Images of devastation reached Zelensky’s team from across the country: dozens of fatalities, including children, as artillery pounded residential neighborhoods; a missile striking the TV tower in Kyiv; another one landing on the central square of Kharkiv in the east. Every Russian barrage report was accompanied by news that Ukrainians stood their ground and destroyed columns of armored Russian cars, captured tanks, and held prisoners of war. Military experts soon realized that Putin was wrong about the Ukrainian resistance ability and will. A senior U.S. defence official stated that U.S. intelligence has concluded that Russian troops on the ground are suffering from low morale.

On the fourth day of the invasion, Zelensky sent a few of his comrades to an initial round of peace talks with Putin’s men. They agreed to only continue their talks, even though they were not able to meet Putin’s demands. As aid poured into Ukraine from the West—including shoulder-fired rockets that could take out Russian tanks and aircraft—Putin ordered his generals to put Russia’s nuclear forces on high alert.

Zelensky signed a formal request to be admitted to the E.U. on the last day in February. “Our goal is to be together with all Europeans and, most importantly, to be on an equal footing,” he said. “I’m sure it’s fair. I’m sure it’s possible.” All of a sudden, after nearly two decades of frustrating talks with E.U. Ukraine looked to be close to joining the bloc according its leaders. The president of the European Commission, Ursula von der Leyen, told reporters the same day that Ukraine is “one of us and we want them in the European Union.”

At the beginning of the second week of war all-out, a 40 mile column of Russian military hardware formed a noose around Kyiv. Yet Zelensky’s advisers assured me that spirits remained high. “We all get what’s at stake,” Yermak, his chief of staff, wrote me. “Our freedom. “The very existence of the state. So we’re working flat out, beyond the limits of our strength.” Apart from commanding his military forces, the President’s days were packed with phone calls of support from around the world: the Prime Ministers of Japan, Norway, Israel, and India; the Presidents of Poland, France, and the U.S.; the King and Queen of the Netherlands; the Orthodox Patriarch in Istanbul; even the Pope.

Ukraine’s leader and every promise of assistance and prayer for safetykeeping seemed to have transcended their role as aggressors. Their courage was an example for all who see them. You can’t fake this kind of courage. And there is no way to know if you have it up until it is most needed.

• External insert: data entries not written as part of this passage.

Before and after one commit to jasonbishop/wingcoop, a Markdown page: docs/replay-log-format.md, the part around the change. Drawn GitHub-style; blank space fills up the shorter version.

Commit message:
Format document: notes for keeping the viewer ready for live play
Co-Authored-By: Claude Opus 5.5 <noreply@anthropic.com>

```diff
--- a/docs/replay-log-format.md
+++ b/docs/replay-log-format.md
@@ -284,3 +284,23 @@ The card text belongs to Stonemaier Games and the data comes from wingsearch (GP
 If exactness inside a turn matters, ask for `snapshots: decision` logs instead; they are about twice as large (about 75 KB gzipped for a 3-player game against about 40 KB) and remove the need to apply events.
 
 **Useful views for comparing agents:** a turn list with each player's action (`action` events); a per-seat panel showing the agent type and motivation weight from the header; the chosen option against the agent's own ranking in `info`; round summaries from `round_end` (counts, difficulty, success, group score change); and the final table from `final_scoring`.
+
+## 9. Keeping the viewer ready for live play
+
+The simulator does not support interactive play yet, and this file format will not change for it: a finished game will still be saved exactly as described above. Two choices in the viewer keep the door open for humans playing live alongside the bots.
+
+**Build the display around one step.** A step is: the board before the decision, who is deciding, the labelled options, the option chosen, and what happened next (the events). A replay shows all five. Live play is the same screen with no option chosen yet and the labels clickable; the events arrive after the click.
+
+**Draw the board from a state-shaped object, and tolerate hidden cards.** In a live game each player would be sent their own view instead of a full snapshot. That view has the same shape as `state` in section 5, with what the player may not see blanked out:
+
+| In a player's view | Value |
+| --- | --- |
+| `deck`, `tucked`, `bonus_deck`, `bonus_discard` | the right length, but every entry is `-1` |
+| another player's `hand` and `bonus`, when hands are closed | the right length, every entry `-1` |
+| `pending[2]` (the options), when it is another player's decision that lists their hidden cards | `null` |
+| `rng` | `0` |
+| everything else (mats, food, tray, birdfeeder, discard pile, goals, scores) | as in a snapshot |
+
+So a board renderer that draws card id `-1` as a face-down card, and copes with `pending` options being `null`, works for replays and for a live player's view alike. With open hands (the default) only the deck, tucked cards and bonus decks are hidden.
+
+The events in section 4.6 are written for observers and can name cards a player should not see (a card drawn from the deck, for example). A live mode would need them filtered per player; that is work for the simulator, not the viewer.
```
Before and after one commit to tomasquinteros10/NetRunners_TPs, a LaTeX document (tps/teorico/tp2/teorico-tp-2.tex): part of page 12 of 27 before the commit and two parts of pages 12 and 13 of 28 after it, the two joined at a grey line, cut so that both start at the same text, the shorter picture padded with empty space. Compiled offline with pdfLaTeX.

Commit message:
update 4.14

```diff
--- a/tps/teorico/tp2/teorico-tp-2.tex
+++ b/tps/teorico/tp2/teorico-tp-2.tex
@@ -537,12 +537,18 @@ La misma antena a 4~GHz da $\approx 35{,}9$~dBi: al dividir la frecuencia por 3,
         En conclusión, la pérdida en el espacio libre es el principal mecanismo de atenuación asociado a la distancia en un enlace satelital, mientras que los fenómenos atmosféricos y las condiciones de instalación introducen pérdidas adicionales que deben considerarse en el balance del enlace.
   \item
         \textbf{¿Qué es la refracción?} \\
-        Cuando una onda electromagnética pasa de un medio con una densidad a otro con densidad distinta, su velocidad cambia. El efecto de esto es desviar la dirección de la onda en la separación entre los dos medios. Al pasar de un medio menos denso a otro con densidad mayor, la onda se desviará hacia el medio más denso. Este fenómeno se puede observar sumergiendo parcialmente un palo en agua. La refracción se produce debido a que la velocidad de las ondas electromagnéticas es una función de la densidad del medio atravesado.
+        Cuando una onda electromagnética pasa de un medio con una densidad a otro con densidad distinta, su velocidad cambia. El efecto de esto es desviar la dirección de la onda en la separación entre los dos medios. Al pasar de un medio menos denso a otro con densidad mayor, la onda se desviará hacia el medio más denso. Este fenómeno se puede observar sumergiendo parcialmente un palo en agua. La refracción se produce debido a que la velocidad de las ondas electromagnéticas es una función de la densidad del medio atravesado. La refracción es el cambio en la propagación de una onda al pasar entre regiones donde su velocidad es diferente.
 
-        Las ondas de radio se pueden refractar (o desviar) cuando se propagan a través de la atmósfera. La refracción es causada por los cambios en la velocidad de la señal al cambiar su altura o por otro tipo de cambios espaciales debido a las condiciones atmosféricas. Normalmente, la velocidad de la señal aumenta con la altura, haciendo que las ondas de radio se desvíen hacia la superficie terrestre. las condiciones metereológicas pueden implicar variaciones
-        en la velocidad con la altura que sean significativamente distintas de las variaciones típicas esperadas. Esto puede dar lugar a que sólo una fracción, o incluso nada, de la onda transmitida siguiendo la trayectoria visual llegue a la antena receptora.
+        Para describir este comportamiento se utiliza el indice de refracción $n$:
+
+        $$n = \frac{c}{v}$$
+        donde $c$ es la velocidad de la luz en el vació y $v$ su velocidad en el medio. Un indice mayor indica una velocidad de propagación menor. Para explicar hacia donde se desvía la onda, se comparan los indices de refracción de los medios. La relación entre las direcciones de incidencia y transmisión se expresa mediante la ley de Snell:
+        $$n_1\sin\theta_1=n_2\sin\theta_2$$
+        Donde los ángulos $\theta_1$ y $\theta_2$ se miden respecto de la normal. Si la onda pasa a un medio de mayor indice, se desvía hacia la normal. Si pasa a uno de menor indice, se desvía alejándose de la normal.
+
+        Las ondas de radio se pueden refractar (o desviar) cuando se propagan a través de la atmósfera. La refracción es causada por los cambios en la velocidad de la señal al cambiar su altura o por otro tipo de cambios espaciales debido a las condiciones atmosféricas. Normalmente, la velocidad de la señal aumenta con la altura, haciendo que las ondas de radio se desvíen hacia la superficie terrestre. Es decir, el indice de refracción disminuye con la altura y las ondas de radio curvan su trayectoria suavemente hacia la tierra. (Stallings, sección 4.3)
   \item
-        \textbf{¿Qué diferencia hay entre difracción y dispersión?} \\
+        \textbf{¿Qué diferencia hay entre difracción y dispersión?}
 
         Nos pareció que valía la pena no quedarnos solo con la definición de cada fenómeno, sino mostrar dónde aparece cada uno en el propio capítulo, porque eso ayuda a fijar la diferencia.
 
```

Zelensky may have experienced that moment on the second night after the invasion, February 25. He walked outside his office into the winter air, surrounded by his closest aides, and filmed a simple message on his phone: “We are all here.”

—With reporting by Alejandro de la Garza, W.J. Hennigan and Nik Popli are reporting.

Read More From Time

Reach out to usAt


Related Articles

Back to top button